**Work item**
Search the data for the string "button" and copy each line where it turns up.

Web page edit records
┌────────

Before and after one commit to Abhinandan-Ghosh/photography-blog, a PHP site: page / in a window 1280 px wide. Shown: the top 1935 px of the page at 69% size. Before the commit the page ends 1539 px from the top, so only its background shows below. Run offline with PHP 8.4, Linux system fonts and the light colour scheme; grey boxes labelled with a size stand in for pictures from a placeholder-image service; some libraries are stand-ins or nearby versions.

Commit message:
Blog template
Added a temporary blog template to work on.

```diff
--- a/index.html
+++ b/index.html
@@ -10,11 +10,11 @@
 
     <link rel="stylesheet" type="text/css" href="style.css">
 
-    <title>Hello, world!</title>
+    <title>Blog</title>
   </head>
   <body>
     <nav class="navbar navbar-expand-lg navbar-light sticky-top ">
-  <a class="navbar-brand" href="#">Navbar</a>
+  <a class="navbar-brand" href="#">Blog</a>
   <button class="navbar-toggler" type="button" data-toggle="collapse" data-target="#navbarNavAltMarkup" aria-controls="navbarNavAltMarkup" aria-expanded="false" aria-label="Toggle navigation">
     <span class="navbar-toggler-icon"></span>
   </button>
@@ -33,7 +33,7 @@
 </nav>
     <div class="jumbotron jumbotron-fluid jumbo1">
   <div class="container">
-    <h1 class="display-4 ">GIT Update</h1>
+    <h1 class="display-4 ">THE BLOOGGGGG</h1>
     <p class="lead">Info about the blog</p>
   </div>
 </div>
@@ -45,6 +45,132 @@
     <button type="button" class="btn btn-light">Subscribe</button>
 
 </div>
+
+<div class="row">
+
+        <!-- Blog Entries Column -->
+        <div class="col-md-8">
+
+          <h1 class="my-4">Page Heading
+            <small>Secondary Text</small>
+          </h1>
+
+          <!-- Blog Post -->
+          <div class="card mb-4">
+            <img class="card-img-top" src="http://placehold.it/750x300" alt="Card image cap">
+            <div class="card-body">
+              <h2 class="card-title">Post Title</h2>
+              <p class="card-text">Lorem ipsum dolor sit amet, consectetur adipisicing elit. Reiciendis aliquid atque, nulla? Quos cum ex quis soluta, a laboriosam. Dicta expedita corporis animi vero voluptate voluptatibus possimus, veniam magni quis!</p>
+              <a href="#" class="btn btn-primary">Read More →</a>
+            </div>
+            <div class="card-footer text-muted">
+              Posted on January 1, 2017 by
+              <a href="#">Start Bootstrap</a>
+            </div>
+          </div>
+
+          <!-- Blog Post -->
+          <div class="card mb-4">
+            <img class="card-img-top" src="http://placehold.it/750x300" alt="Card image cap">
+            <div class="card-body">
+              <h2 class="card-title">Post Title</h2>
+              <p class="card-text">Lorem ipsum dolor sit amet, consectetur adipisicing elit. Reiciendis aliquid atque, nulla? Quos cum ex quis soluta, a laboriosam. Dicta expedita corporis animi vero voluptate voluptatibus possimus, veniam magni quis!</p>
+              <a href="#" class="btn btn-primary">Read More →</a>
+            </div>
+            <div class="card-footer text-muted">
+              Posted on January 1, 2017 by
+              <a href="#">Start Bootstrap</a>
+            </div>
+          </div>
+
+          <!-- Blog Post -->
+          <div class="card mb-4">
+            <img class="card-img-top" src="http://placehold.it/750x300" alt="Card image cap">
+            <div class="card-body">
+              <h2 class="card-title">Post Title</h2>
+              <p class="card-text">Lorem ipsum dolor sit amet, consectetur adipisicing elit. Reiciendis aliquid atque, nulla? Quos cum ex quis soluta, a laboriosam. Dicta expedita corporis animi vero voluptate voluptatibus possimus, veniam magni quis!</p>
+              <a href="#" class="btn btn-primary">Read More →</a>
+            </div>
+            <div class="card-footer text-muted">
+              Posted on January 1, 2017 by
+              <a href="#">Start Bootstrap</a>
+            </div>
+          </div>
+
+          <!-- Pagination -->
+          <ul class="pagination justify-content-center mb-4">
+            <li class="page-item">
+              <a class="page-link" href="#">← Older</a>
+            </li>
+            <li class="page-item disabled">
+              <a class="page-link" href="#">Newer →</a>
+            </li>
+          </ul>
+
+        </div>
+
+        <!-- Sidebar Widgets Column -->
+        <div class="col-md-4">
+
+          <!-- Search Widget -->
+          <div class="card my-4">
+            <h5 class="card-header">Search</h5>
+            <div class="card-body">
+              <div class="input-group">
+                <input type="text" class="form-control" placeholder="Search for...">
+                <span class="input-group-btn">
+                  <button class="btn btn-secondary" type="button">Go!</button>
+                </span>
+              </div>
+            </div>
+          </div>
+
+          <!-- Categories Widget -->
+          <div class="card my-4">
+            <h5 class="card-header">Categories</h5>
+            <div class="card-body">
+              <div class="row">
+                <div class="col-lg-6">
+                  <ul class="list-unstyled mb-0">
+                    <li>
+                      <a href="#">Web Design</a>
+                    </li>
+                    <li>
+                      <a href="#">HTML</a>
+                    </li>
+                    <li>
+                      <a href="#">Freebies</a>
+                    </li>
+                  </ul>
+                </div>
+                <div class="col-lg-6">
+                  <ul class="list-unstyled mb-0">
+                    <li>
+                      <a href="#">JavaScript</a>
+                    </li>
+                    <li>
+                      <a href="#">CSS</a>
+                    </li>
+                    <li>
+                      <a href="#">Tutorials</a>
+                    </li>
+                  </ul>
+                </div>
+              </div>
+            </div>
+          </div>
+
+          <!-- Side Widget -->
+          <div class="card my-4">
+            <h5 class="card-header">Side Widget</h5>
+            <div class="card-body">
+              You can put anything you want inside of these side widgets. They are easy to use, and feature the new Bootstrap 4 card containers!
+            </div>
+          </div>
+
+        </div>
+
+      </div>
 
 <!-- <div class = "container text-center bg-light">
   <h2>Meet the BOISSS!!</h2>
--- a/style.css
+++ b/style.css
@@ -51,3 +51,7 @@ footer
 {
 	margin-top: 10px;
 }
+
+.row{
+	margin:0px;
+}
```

└────────

**Result of this exercise**
   <button class="navbar-toggler" type="button" data-toggle="collapse" data-target="#navbarNavAltMarkup" aria-controls="navbarNavAltMarkup" aria-expanded="false" aria-label="Toggle navigation">
   </button>
     <button type="button" class="btn btn-light">Subscribe</button>
+                  <button class="btn btn-secondary" type="button">Go!</button>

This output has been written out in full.